Through our Sustainable Neighborhoods Program, we provide sustainability education to residents in motivated neighborhoods across the city, and empower them to set measurable sustainability goals for their communities, based on their interests and needs. We then suggest strategies and resources to help them achieve these goals, and compile this into Sustainable Vision Plans for each neighborhood.
Goals vary by neighborhood but include reducing household energy use, improving access to healthy food, reducing the amount of waste going to the landfill, and getting more residents out of their cars, to name just a few. To date, we have empowered 17 neighborhoods through this program.
We partnered with Northwood Estates to install a bike rack so residents can travel car-free more easily.
Below are the eleven neighborhoods we have been working with since 2012. Just click on a neighborhood name to download their plan. You can also read a news story about this initiative here.
- Commonwealth Park - Morningside
- Enderly Park
- Graham Heights
- Grier Heights
- Northwood Estates
- Oaklawn Park
- Park Crossing
- Plaza Midwood
- Queens Tower
- Revolution Park
- Washington Heights
Revolution Park residents voted on neighborhood sustainability priorities.
In 2014, we added five additional neighborhoods to this program and helped them work towards their top sustainability goals. Here are their Sustainable Vision Plans:
The projects chosen by residents were varied and creative! They included an edible walkway, a workshop about water conservation and distribution of low-flow water fixtures, a test bed for a future community garden, expansion of a vocational gardening program, a neighborhood clean-up as part of a youth mentorship program re-launch, and formation of a recreational soccer program for immigrants who have little open space near their apartment homes.
In 2015, we began working with Grier Heights and neighborhoods in West Charlotte to empower residents to continue working towards solutions for their sustainability challenges. Our programs in these neighborhoods engaged youth and apartment residents. We partnered with residents through transportation workshops, educational games, creation of traffic calming signs, and participation in neighborhood events. In July 2015, we collaborated with Mecklenburg County Park and Rec and 8 other organizations to host a Youth Sustainable Transportation Fair for 100 youth in the West Blvd area.
Our Sustainable Neighborhoods Program has expanded to West Charlotte's Lakewood neighborhood in 2016 thanks to a grant from the Duke Energy Foundation!

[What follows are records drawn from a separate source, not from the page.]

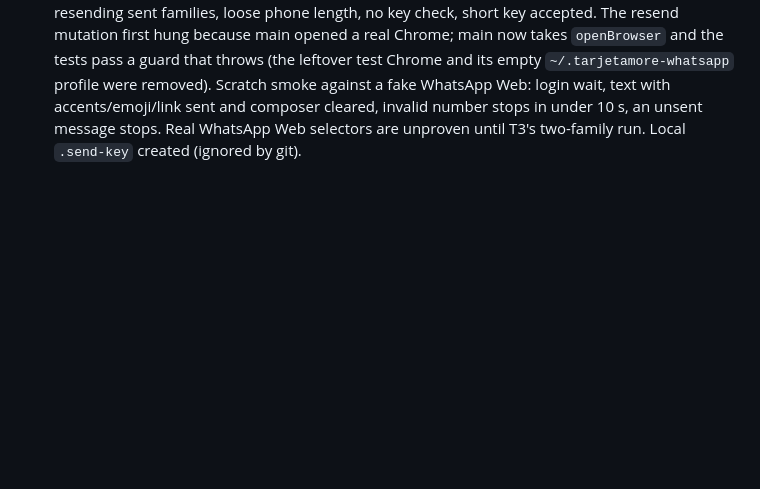
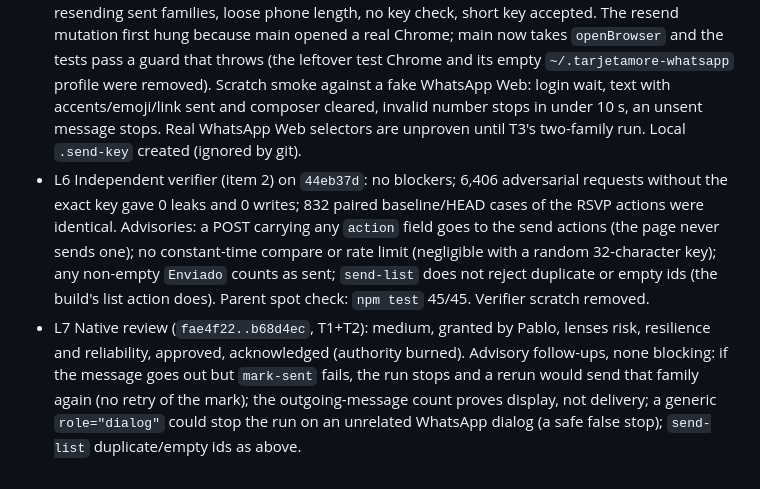
Before and after one commit to paalanis/tarjetaMore, a Markdown page: odd/tasks/whatsapp-bulk-send.md, the part around the change. GitHub-like rendering; blank space fills up the shorter version.

Commit message:
docs: record bulk send verification and review
Co-Authored-By: Claude Opus 5.5 <noreply@anthropic.com>
Claude-Session: https://claude.ai/code/session_01HNZehpmjWqWuZ4AFxkHbiY

```diff
--- a/odd/tasks/whatsapp-bulk-send.md
+++ b/odd/tasks/whatsapp-bulk-send.md
@@ -59,3 +59,14 @@ tests with `npm test` (`node --test`).
   smoke against a fake WhatsApp Web: login wait, text with accents/emoji/link sent and composer cleared,
   invalid number stops in under 10 s, an unsent message stops. Real WhatsApp Web selectors are unproven
   until T3's two-family run. Local `.send-key` created (ignored by git).
+- L6 Independent verifier (item 2) on `44eb37d`: no blockers; 6,406 adversarial requests without the exact key
+  gave 0 leaks and 0 writes; 832 paired baseline/HEAD cases of the RSVP actions were identical. Advisories: a
+  POST carrying any `action` field goes to the send actions (the page never sends one); no constant-time
+  compare or rate limit (negligible with a random 32-character key); any non-empty `Enviado` counts as sent;
+  `send-list` does not reject duplicate or empty ids (the build's list action does). Parent spot check:
+  `npm test` 45/45. Verifier scratch removed.
+- L7 Native review (`fae4f22..b68d4ec`, T1+T2): medium, granted by Pablo, lenses risk, resilience and
+  reliability, approved, acknowledged (authority burned). Advisory follow-ups, none blocking: if the message
+  goes out but `mark-sent` fails, the run stops and a rerun would send that family again (no retry of the
+  mark); the outgoing-message count proves display, not delivery; a generic `role="dialog"` could stop the run
+  on an unrelated WhatsApp dialog (a safe false stop); `send-list` duplicate/empty ids as above.
```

Our Sustain Charlotte Community Corps began a partnership with the Grier Heights neighborhood 2016 to work collaboratively on resident-identified urgent sustainability needs including technology and job training, health and wellness, transportation, and access to healthy food. The Community Corps has added the Lincoln Heights neighborhood to our partnership in 2017.